01 Oct 2022

Matt Goss: I don’t want to hide from my grief any more

Matt Goss: I don’t want to hide from my grief any more

Matt Goss is starting a new chapter.

After an 11-year residency in Vegas, he’s back in the UK – with a new home (in London’s Kensington), a new solo album (The Beautiful Unknown), a whole new team, and a place on the upcoming series of the BBC’s Strictly Come Dancing, of course.

“It is a big deal,” says Goss. “It’s everything, starting again. It’s a purge, it’s a reboot. It’s facing all of those things.”

At 53, this isn’t the first time his career’s seen seismic shifts. Just a teenager when he soared to global stardom in Bros, alongside his twin brother Luke, Goss was an Eighties pop sensation. When the band split in 1992, he was barely into his 20s when the next phase as a solo artist began, eventually leading to Vegas in 2009 (“I only went thinking I’d be there a year”).

But behind the platinum-selling albums and shows, there’s been a lot of pain.
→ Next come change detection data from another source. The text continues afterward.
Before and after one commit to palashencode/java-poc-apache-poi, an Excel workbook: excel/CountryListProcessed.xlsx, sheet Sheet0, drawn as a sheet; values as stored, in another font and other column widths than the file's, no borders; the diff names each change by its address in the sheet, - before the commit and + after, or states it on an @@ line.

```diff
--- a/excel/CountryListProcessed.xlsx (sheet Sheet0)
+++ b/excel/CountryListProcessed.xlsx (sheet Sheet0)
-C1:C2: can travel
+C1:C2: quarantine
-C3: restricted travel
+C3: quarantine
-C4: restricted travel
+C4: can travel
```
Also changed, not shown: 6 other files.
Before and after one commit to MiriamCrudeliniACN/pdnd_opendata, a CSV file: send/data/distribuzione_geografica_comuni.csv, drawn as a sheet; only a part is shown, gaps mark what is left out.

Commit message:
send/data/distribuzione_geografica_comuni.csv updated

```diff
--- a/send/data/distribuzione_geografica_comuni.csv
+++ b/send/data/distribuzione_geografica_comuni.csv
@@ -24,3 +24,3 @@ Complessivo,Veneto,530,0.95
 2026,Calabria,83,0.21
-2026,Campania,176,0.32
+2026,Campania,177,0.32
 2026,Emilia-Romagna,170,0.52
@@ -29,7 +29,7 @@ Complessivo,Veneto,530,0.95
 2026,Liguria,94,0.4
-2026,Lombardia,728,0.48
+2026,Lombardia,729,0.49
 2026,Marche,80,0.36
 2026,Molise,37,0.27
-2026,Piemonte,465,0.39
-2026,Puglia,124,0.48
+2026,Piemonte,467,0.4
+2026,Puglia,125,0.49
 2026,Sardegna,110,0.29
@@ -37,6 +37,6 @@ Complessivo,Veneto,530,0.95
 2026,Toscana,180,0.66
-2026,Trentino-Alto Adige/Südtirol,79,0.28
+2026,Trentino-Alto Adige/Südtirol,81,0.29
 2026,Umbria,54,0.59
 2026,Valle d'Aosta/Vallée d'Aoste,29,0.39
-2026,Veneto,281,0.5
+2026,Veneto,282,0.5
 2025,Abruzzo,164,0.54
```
At the height of Bros’ success, his 18-year-old sister Carolyn was killed by a drunk driver (in their 2018 documentary, After The Screaming Stops, the brothers talked about being told the news right before going into a TV talk show appearance). And in 2014, he lost his mother Carol to cancer, after caring for her during her final months.
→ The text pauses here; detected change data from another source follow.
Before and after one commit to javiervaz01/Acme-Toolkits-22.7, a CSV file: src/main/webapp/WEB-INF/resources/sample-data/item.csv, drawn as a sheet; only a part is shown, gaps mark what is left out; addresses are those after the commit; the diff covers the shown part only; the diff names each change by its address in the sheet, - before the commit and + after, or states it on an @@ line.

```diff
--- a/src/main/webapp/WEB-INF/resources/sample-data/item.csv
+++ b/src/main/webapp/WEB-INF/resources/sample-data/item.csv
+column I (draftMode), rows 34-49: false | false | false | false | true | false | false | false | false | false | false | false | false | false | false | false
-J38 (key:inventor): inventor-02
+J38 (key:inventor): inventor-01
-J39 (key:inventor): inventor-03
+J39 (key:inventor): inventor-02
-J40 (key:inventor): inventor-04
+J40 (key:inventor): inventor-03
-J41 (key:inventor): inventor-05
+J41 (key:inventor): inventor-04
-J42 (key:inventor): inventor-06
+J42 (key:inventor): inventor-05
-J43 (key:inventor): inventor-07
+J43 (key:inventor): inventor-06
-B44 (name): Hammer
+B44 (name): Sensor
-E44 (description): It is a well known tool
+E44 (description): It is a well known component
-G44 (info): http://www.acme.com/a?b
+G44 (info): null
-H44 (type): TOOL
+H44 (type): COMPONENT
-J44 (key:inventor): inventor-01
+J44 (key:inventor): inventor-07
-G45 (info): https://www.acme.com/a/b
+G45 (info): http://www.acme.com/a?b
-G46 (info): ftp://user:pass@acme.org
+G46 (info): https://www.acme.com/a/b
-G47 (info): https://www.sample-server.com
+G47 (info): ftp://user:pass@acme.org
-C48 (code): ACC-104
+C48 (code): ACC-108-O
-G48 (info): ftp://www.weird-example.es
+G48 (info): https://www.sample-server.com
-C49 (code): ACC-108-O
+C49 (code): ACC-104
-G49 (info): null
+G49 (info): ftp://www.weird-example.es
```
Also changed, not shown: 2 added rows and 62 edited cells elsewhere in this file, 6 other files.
Getting to this current point of “purge” and “reboot” has involved a number of things – including grief.

“I’ve been talking about wanting to come back for a long time. There’s a familiarity here that just resonates with me, and the way I’m received in this country, it’s like I’m part of the family, and that’s a really wonderful and much-needed experience,” he reflects.

Vegas had been a golden ticket, but: “Eleven years is a very long run to have a residency and do four shows a week. Emotionally, physically, that was starting to feel a bit different. I was really proud, and I also knew that I wanted to live more. I wanted to go play frisbee in the park, play football, walk my dog. I want to be able to have a local pub and friends I can connect with like that, just a different kind of lifestyle.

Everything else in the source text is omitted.